Repeat, exactly as written, all of the entries, but not their pictures.

● **Source material**:
=== Section Start ===

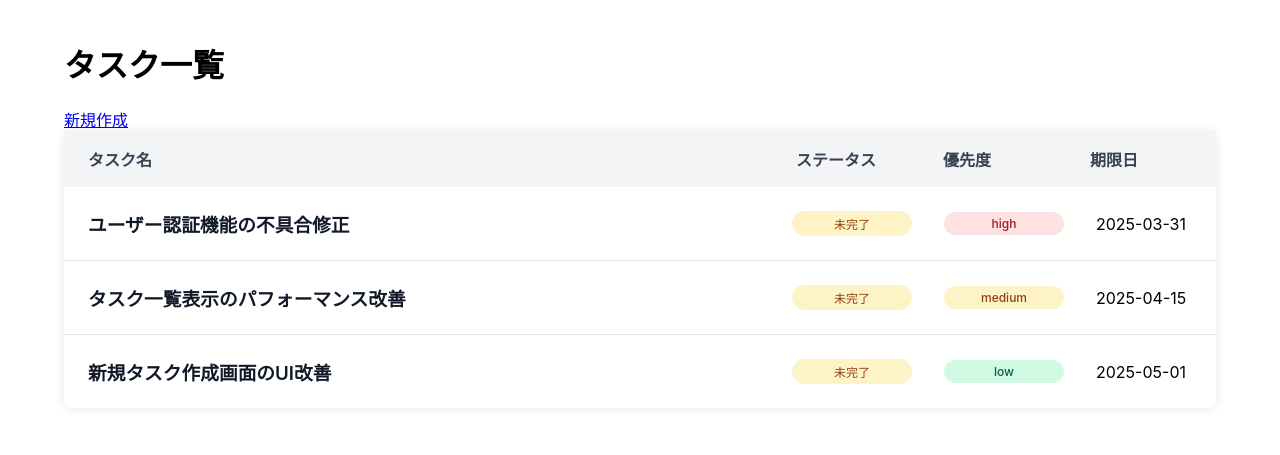
Repository: s1ros75/react-task-app
Page: /tasks
The author's editor kept a copy of each file at every save. The page is drawn from the files as they stood at one save, then again after the next save.
The browser window is 1280 px wide. The pictures show the whole page.
The project was rebuilt for these pictures with package versions that can differ from the ones it lists, and the page was loaded fresh each time. Also part of the build but not shown: vite.config.ts, src/styles/home.module.css, src/pages/home/index.tsx, src/features/tasks/hooks/getTaskById.ts, src/features/tasks/styles/taskDetail.module.css, src/features/tasks/components/TaskDetail.tsx, src/features/tasks/containers/TaskDetailContainer.tsx, src/pages/tasks/taskDetailPage.tsx and 5 more.

Above is the page before, as saved 2026-01-17 22:17:54.

After the next save:
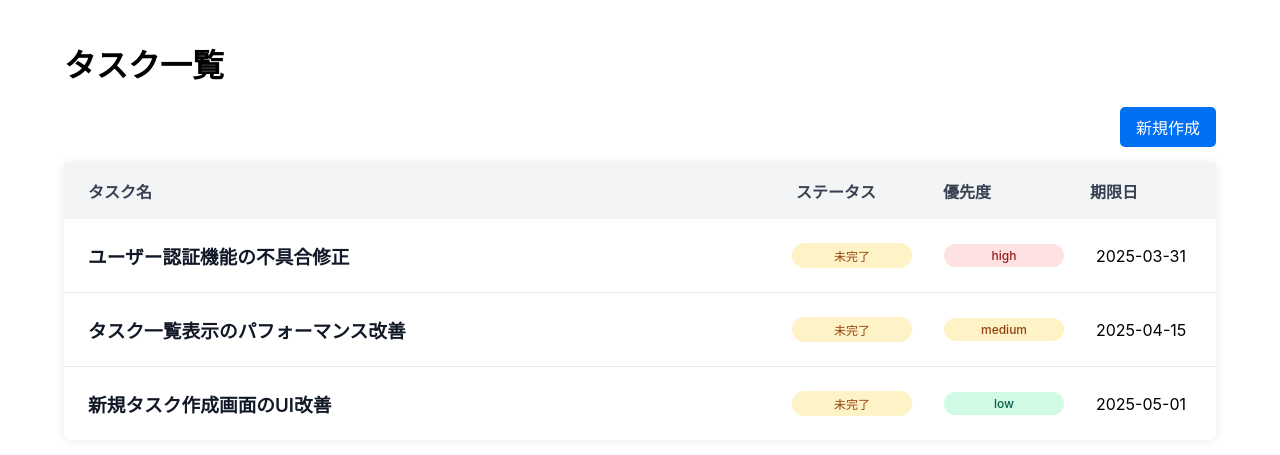
Saved 79 s later.
--- a/src/features/tasks/styles/TaskListContainer.module.css
+++ b/src/features/tasks/styles/TaskListContainer.module.css
@@ -30,3 +30,23 @@
 .taskList > *:not(:last-child) {
   border-bottom: 1px solid #e5e7eb;
 }
+
+.taskListHeader {
+  text-align: right;
+  margin-bottom: 1rem;
+}
+
+.newTaskLink {
+  display: inline-block;
+  background-color: #0070f3;
+  color: white;
+  padding: 0.5rem 1rem;
+  border-radius: 5px;
+  text-decoration: none;
+  font-size: 1rem;
+  transition: background-color 0.3s ease;
+}
+
+.newTaskLink:hover {
+  background-color: #0051bb;
+}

=== Section End ===

● **Result of this exercise**:
Repository: s1ros75/react-task-app
Page: /tasks
The author's editor kept a copy of each file at every save. The page is drawn from the files as they stood at one save, then again after the next save.
The browser window is 1280 px wide. The pictures show the whole page.
The project was rebuilt for these pictures with package versions that can differ from the ones it lists, and the page was loaded fresh each time. Also part of the build but not shown: vite.config.ts, src/styles/home.module.css, src/pages/home/index.tsx, src/features/tasks/hooks/getTaskById.ts, src/features/tasks/styles/taskDetail.module.css, src/features/tasks/components/TaskDetail.tsx, src/features/tasks/containers/TaskDetailContainer.tsx, src/pages/tasks/taskDetailPage.tsx and 5 more.

Above is the page before, as saved 2026-01-17 22:17:54.

After the next save:
Saved 79 s later.
--- a/src/features/tasks/styles/TaskListContainer.module.css
+++ b/src/features/tasks/styles/TaskListContainer.module.css
@@ -30,3 +30,23 @@
 .taskList > *:not(:last-child) {
   border-bottom: 1px solid #e5e7eb;
 }
+
+.taskListHeader {
+  text-align: right;
+  margin-bottom: 1rem;
+}
+
+.newTaskLink {
+  display: inline-block;
+  background-color: #0070f3;
+  color: white;
+  padding: 0.5rem 1rem;
+  border-radius: 5px;
+  text-decoration: none;
+  font-size: 1rem;
+  transition: background-color 0.3s ease;
+}
+
+.newTaskLink:hover {
+  background-color: #0051bb;
+}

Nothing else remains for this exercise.